Source data:
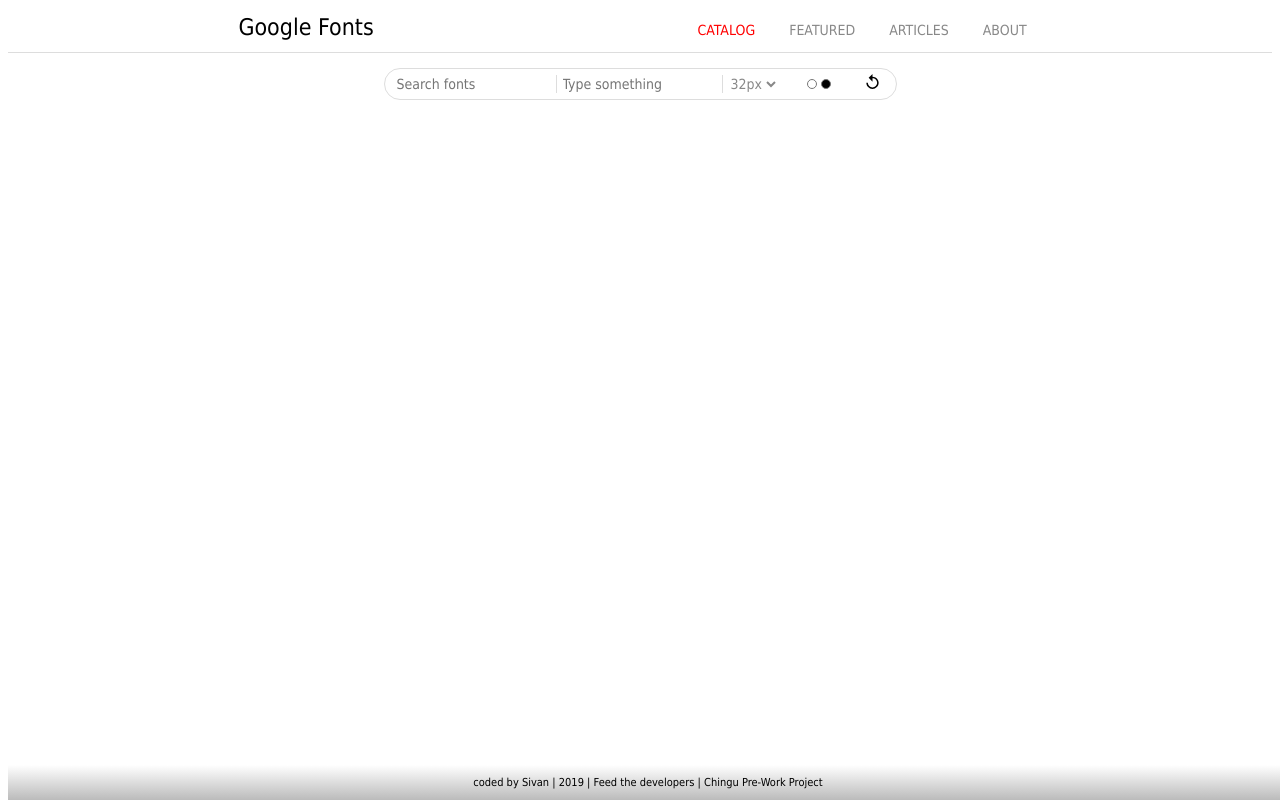
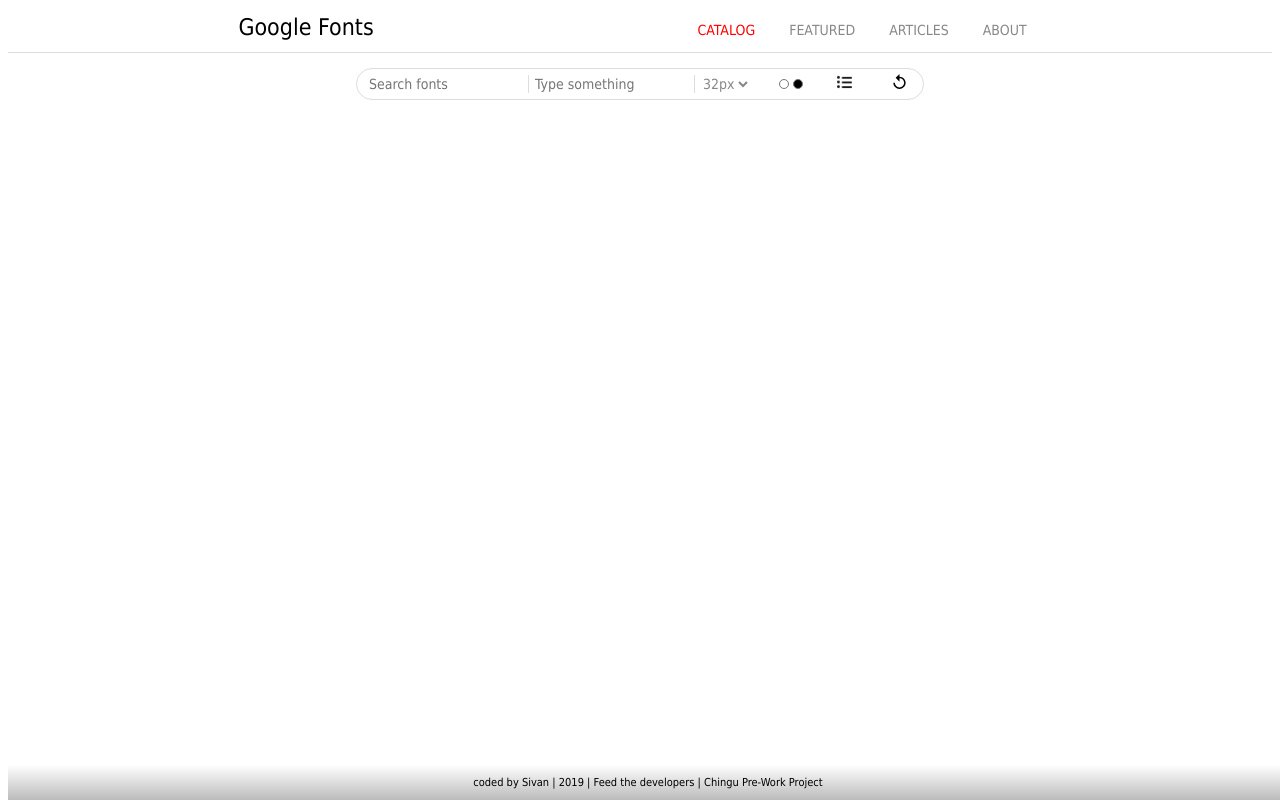
Before and after one commit to vansi42/favoriteFonts, a website: page index.html in a window 1280 px wide. Both pictures are taken after a click on the button 872 px from the left and 82 px from the top of the page. Drawn offline with Linux system fonts and the light colour scheme; no server answers.

Commit message:
Added list/grid view button

```diff
--- a/index.html
+++ b/index.html
@@ -37,7 +37,10 @@
 		<input type="radio" name="viewMode" value="dark" onchange="setViewMode('dark');">
 
 		<div class="spacer"></div>
-
+		<button id="listView" onclick="changeListView();" alt="List view" title="List view">
+			<img src="./images/listView.png" />
+		</button>
+		<div class="spacer"></div>
 		<button id="reset" onclick="reset();" alt="Reset" title="Reset">
 			<img src="./images/reset.svg" />
 		</button>
--- a/script.js
+++ b/script.js
@@ -3,6 +3,7 @@ const fontsPerPage = 20;
 var currentlyDisplays = 0;
 const defaultFontSize = "32px";
 const defaultText = "Then came the night of the first falling star.";
+var listView = false;
 
 $(function () {
 	$.ajax({
@@ -108,6 +109,8 @@ var reset = function () {
 	document.getElementById("search").value = "";
 	document.getElementById("light").checked = true;
 	setViewMode('light');
+	listView = true;
+	changeListView();
 	search();
 }
 
@@ -184,3 +187,8 @@ var getDefaultVariant = function (variants) {
 var setViewMode = function (mode) {
 	document.body.setAttribute("viewMode", mode);
 }
+
+var changeListView = function () {
+	listView = !listView;
+	document.body.setAttribute("listView", listView);
+}
--- a/style.css
+++ b/style.css
@@ -6,6 +6,10 @@
 
 body {
 	text-align: center;
+}
+
+body[listView=true] .fontCard {
+	width: 94%;
 }
 
 body[viewMode=dark] {
@@ -44,14 +48,17 @@ body[viewMode=dark] #reset {
 }
 
 #reset {
-	 font-family: webdings;
 	 border: 0;
 	 background: #fff;
-	 font-size: 20px;
 	 border-radius: 50%;
 }
 
-#reset img {
+#listView {
+	border: 0;
+	background: #fff;
+}
+
+#reset img, #listView img {
 	width: 15px;
 }
 
```
Also changed, not shown: images/listView.png (added).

Task requirements: Word for word, repeat all the data, but not its images.

Completed task:
Before and after one commit to vansi42/favoriteFonts, a website: page index.html in a window 1280 px wide. Both pictures are taken after a click on the button 872 px from the left and 82 px from the top of the page. Drawn offline with Linux system fonts and the light colour scheme; no server answers.

Commit message:
Added list/grid view button

```diff
--- a/index.html
+++ b/index.html
@@ -37,7 +37,10 @@
 		<input type="radio" name="viewMode" value="dark" onchange="setViewMode('dark');">
 
 		<div class="spacer"></div>
-
+		<button id="listView" onclick="changeListView();" alt="List view" title="List view">
+			<img src="./images/listView.png" />
+		</button>
+		<div class="spacer"></div>
 		<button id="reset" onclick="reset();" alt="Reset" title="Reset">
 			<img src="./images/reset.svg" />
 		</button>
--- a/script.js
+++ b/script.js
@@ -3,6 +3,7 @@ const fontsPerPage = 20;
 var currentlyDisplays = 0;
 const defaultFontSize = "32px";
 const defaultText = "Then came the night of the first falling star.";
+var listView = false;
 
 $(function () {
 	$.ajax({
@@ -108,6 +109,8 @@ var reset = function () {
 	document.getElementById("search").value = "";
 	document.getElementById("light").checked = true;
 	setViewMode('light');
+	listView = true;
+	changeListView();
 	search();
 }
 
@@ -184,3 +187,8 @@ var getDefaultVariant = function (variants) {
 var setViewMode = function (mode) {
 	document.body.setAttribute("viewMode", mode);
 }
+
+var changeListView = function () {
+	listView = !listView;
+	document.body.setAttribute("listView", listView);
+}
--- a/style.css
+++ b/style.css
@@ -6,6 +6,10 @@
 
 body {
 	text-align: center;
+}
+
+body[listView=true] .fontCard {
+	width: 94%;
 }
 
 body[viewMode=dark] {
@@ -44,14 +48,17 @@ body[viewMode=dark] #reset {
 }
 
 #reset {
-	 font-family: webdings;
 	 border: 0;
 	 background: #fff;
-	 font-size: 20px;
 	 border-radius: 50%;
 }
 
-#reset img {
+#listView {
+	border: 0;
+	background: #fff;
+}
+
+#reset img, #listView img {
 	width: 15px;
 }
 
```
Also changed, not shown: images/listView.png (added).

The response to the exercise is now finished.